WHAT IS REQUIRED
Check each line of the records below for the word "全部美术复用已有场景" and copy those where it appears.

......

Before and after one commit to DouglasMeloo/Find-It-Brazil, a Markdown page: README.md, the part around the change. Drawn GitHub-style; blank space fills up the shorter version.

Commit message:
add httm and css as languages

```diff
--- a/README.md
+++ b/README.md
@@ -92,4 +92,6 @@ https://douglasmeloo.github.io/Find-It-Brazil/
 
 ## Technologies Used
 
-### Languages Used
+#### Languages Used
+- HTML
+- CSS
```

......

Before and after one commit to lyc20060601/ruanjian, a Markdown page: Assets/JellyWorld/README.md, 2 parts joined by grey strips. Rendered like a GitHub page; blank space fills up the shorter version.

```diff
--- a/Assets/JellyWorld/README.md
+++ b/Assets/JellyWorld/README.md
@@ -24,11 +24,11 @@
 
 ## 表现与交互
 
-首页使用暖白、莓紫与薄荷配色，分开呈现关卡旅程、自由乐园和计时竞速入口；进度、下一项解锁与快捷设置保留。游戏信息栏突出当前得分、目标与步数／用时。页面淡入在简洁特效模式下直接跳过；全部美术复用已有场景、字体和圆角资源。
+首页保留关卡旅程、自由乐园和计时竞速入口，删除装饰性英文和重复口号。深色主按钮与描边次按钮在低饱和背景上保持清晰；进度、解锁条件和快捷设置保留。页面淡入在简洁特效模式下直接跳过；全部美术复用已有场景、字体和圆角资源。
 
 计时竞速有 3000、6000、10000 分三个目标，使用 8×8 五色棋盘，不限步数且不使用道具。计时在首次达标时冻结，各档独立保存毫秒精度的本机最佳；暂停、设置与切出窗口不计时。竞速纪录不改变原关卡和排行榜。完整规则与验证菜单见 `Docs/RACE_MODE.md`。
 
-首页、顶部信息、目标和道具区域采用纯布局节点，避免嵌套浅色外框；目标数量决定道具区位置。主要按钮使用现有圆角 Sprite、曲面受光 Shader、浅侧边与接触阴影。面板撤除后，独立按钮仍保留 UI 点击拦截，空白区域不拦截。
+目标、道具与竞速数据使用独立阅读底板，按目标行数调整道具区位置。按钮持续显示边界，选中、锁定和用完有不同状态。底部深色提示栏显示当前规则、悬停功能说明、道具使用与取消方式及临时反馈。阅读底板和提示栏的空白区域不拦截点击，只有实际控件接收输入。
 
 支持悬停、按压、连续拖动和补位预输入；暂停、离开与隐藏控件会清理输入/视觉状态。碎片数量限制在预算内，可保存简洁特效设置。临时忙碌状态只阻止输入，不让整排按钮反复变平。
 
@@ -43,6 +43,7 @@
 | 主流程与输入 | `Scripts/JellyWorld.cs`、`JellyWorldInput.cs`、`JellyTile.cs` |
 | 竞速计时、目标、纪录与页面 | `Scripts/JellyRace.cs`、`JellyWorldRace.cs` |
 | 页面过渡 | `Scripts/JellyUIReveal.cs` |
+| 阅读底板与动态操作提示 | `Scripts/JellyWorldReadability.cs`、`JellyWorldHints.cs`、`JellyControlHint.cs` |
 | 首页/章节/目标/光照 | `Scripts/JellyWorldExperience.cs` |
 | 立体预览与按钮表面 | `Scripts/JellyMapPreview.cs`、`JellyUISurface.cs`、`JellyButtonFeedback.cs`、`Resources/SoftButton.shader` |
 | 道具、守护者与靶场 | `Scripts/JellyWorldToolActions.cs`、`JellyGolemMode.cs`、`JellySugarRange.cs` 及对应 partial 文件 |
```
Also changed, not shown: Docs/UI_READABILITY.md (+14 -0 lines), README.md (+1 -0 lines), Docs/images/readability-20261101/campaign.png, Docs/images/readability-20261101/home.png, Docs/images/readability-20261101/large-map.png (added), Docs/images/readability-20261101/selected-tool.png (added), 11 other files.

......

COMPLETED TASK
-首页使用暖白、莓紫与薄荷配色，分开呈现关卡旅程、自由乐园和计时竞速入口；进度、下一项解锁与快捷设置保留。游戏信息栏突出当前得分、目标与步数／用时。页面淡入在简洁特效模式下直接跳过；全部美术复用已有场景、字体和圆角资源。
+首页保留关卡旅程、自由乐园和计时竞速入口，删除装饰性英文和重复口号。深色主按钮与描边次按钮在低饱和背景上保持清晰；进度、解锁条件和快捷设置保留。页面淡入在简洁特效模式下直接跳过；全部美术复用已有场景、字体和圆角资源。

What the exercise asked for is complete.